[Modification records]
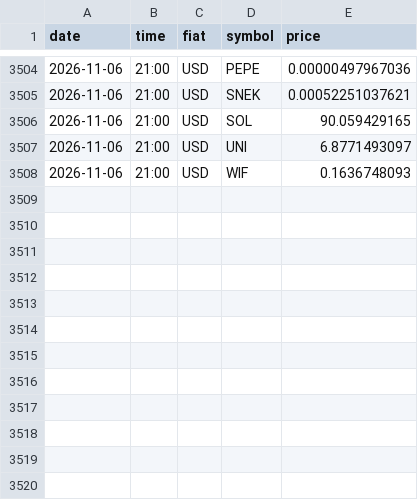
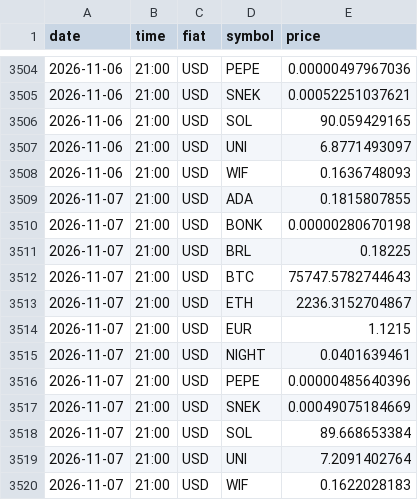
Before and after one commit to shape3hifter/CryptoArbitragePortal, a CSV file: data.csv, drawn as a sheet; only a part is shown, gaps mark what is left out.

```diff
--- a/data.csv
+++ b/data.csv
@@ -3508 +3508,13 @@ date,time,fiat,symbol,price
 2026-11-06,21:00,USD,WIF,0.1636748093
+2026-11-07,21:00,USD,ADA,0.1815807855
+2026-11-07,21:00,USD,BONK,0.00000280670198
+2026-11-07,21:00,USD,BRL,0.18225
+2026-11-07,21:00,USD,BTC,75747.5782744643
+2026-11-07,21:00,USD,ETH,2236.3152704867
+2026-11-07,21:00,USD,EUR,1.1215
+2026-11-07,21:00,USD,NIGHT,0.0401639461
+2026-11-07,21:00,USD,PEPE,0.00000485640396
+2026-11-07,21:00,USD,SNEK,0.00049075184669
+2026-11-07,21:00,USD,SOL,89.668653384
+2026-11-07,21:00,USD,UNI,7.2091402764
+2026-11-07,21:00,USD,WIF,0.1622028183
```
Also changed, not shown: 1 other file.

Assignment> Reproduce every record above exactly, but leave out the pictures.

Output>
Before and after one commit to shape3hifter/CryptoArbitragePortal, a CSV file: data.csv, drawn as a sheet; only a part is shown, gaps mark what is left out.

```diff
--- a/data.csv
+++ b/data.csv
@@ -3508 +3508,13 @@ date,time,fiat,symbol,price
 2026-11-06,21:00,USD,WIF,0.1636748093
+2026-11-07,21:00,USD,ADA,0.1815807855
+2026-11-07,21:00,USD,BONK,0.00000280670198
+2026-11-07,21:00,USD,BRL,0.18225
+2026-11-07,21:00,USD,BTC,75747.5782744643
+2026-11-07,21:00,USD,ETH,2236.3152704867
+2026-11-07,21:00,USD,EUR,1.1215
+2026-11-07,21:00,USD,NIGHT,0.0401639461
+2026-11-07,21:00,USD,PEPE,0.00000485640396
+2026-11-07,21:00,USD,SNEK,0.00049075184669
+2026-11-07,21:00,USD,SOL,89.668653384
+2026-11-07,21:00,USD,UNI,7.2091402764
+2026-11-07,21:00,USD,WIF,0.1622028183
```
Also changed, not shown: 1 other file.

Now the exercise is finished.